§ PROBLEM
The answer must consist of each line below that holds the word "percentage", copied as it stands.
───── THE DATA ─────
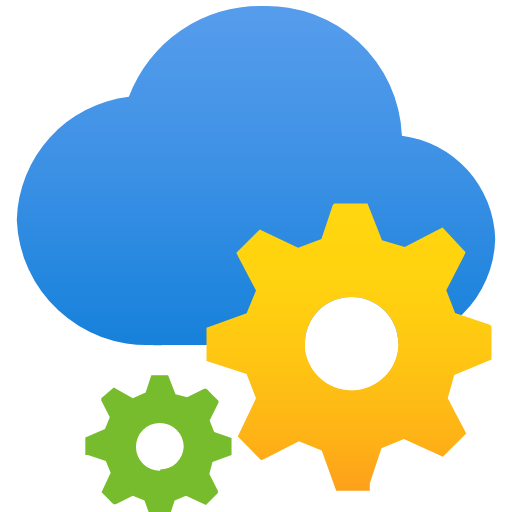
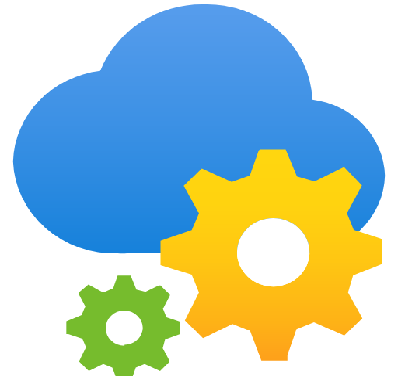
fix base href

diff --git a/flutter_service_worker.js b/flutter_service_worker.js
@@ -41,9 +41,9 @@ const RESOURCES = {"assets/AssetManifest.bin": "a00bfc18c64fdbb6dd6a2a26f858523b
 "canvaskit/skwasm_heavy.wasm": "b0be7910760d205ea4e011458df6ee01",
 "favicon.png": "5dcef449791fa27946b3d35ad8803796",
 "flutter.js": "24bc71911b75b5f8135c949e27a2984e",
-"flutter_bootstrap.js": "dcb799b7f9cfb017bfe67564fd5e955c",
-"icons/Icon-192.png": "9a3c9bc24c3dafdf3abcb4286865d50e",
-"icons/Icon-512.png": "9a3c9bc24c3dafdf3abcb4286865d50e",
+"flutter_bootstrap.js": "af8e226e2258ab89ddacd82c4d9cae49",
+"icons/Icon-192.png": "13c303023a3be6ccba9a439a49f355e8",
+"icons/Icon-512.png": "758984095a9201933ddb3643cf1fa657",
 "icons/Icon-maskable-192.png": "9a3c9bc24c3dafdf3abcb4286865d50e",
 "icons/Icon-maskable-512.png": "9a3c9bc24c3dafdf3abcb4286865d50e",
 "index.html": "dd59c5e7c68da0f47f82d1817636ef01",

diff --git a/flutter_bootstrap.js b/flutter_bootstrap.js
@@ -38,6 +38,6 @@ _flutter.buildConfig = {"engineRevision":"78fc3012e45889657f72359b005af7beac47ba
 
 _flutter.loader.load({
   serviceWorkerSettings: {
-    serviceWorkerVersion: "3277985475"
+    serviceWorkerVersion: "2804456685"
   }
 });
─────
───── THE DATA ─────
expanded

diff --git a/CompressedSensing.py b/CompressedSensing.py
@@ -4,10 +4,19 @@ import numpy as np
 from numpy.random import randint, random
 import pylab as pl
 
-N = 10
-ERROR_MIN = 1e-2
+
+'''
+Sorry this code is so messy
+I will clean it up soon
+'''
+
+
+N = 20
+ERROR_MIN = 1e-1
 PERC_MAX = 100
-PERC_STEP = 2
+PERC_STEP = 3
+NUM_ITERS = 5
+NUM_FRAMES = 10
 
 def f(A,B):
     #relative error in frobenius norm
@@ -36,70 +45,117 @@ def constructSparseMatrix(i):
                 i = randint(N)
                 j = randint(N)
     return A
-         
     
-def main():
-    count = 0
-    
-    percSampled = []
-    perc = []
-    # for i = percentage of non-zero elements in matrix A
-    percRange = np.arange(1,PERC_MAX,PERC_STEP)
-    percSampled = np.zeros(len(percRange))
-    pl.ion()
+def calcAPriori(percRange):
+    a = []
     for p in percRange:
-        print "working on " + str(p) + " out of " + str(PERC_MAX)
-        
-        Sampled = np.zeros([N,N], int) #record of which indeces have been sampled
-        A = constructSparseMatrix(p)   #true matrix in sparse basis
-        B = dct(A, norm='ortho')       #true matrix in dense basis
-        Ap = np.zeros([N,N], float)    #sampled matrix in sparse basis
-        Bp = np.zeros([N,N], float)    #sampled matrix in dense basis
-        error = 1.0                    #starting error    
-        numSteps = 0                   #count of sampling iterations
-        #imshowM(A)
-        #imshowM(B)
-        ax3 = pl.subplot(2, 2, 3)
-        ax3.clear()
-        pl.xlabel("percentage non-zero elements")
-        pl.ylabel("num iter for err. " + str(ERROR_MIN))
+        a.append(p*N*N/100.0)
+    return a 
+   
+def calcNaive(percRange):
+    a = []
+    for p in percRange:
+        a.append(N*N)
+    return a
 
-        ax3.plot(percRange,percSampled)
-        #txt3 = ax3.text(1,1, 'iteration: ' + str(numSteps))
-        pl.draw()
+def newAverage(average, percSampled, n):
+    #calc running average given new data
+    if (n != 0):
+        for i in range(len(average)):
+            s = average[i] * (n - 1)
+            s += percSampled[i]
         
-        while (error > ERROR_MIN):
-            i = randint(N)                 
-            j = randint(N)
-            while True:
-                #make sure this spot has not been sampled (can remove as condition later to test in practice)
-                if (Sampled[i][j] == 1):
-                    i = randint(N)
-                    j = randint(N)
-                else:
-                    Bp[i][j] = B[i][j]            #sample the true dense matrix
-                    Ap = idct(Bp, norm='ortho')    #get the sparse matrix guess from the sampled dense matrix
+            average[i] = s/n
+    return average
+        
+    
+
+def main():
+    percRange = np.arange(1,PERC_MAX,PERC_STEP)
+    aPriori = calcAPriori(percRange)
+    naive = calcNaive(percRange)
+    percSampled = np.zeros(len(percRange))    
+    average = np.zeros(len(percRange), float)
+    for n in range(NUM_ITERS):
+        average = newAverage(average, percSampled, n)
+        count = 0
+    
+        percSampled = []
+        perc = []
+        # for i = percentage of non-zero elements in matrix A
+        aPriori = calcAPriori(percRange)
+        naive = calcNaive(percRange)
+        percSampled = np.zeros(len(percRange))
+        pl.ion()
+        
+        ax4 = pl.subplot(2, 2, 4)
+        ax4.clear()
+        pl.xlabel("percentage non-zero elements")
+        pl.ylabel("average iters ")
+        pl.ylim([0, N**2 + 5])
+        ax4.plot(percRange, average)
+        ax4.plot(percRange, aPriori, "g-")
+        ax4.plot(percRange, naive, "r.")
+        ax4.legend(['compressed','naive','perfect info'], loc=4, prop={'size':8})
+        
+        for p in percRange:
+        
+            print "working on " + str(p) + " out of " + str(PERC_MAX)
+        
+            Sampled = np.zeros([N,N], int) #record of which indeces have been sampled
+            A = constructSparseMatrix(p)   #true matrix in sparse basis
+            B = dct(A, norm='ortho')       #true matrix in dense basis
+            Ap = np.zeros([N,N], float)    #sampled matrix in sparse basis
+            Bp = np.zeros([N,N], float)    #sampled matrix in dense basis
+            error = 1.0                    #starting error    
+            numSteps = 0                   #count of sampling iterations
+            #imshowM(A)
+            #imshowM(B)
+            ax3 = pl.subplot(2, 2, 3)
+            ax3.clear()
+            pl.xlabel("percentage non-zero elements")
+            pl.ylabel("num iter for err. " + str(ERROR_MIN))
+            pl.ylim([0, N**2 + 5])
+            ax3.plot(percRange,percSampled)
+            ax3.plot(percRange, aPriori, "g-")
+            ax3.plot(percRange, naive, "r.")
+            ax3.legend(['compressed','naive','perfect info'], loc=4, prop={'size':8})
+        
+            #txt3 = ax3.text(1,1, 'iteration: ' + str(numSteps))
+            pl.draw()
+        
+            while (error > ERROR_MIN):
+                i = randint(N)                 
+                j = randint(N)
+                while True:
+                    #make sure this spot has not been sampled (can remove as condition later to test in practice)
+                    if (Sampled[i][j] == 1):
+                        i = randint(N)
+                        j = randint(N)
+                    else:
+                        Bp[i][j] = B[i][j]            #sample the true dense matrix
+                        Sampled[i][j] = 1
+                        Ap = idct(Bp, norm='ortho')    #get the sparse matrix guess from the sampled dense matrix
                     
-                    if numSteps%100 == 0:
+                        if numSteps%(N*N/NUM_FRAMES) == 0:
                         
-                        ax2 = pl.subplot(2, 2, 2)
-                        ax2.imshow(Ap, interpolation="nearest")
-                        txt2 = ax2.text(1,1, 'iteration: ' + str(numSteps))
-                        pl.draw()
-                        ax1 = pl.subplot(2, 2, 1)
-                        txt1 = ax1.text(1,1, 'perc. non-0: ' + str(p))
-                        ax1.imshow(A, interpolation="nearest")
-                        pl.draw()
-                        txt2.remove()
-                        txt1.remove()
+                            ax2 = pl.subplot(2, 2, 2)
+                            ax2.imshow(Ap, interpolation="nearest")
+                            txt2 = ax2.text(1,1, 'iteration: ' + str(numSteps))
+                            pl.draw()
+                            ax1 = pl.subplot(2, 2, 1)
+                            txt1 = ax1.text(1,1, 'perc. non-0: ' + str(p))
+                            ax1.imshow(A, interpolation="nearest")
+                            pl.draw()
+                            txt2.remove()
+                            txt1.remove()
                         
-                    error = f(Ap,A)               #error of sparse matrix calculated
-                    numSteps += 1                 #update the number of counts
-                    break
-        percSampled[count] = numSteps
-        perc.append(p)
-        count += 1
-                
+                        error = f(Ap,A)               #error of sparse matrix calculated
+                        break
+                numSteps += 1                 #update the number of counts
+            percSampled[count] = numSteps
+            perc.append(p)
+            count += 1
─────
───── THE DATA ─────
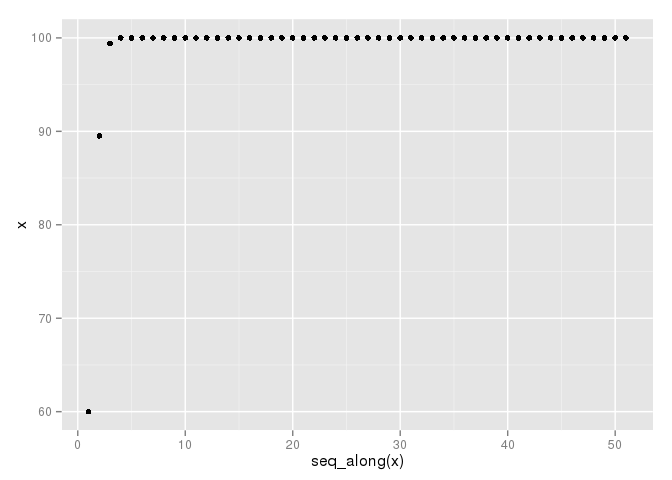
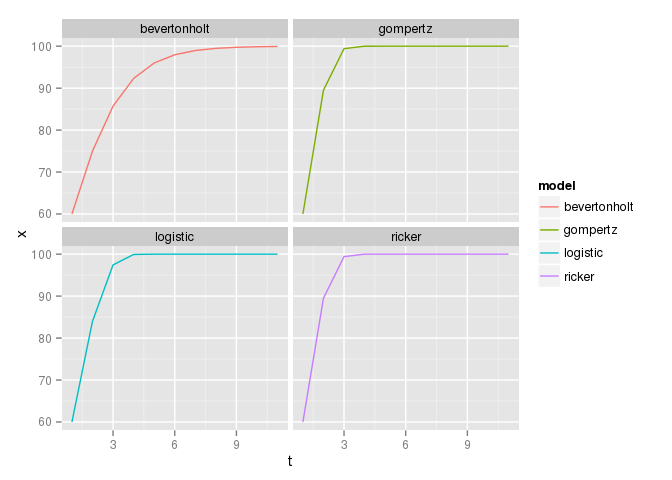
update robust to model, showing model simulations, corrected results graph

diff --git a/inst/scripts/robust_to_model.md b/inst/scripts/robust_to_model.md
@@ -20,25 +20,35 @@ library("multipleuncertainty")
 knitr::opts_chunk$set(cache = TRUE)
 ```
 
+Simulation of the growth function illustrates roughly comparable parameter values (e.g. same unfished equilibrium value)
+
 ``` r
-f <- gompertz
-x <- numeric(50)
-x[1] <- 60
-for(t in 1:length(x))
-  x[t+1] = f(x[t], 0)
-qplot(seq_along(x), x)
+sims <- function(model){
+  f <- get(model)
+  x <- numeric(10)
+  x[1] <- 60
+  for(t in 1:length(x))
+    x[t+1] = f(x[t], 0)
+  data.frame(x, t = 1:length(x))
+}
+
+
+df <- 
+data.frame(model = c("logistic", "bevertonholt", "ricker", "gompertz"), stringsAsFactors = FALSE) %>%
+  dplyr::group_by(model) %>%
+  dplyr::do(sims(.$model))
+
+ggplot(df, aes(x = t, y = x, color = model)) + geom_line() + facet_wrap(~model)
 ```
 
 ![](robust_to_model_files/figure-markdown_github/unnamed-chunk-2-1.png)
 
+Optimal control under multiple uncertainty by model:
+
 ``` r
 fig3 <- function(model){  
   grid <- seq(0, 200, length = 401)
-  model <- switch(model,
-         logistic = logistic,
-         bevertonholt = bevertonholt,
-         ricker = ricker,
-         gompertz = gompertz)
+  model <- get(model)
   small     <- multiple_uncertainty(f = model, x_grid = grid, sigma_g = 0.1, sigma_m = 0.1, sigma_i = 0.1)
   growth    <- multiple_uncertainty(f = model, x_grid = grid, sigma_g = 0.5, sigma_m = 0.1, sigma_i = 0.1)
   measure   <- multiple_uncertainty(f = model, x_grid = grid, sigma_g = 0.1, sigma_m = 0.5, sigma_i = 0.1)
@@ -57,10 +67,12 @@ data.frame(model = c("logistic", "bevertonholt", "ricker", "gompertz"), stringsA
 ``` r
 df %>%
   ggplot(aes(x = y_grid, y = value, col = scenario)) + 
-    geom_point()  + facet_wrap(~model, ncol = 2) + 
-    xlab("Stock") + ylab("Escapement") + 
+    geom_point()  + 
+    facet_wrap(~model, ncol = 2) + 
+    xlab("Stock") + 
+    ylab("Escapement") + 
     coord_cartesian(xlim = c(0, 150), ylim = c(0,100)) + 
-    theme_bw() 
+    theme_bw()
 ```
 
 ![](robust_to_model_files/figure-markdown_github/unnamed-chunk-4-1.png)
─────
§ COMPLETED EXERCISE
-    # for i = percentage of non-zero elements in matrix A
-        pl.xlabel("percentage non-zero elements")
+        # for i = percentage of non-zero elements in matrix A
+        pl.xlabel("percentage non-zero elements")
+            pl.xlabel("percentage non-zero elements")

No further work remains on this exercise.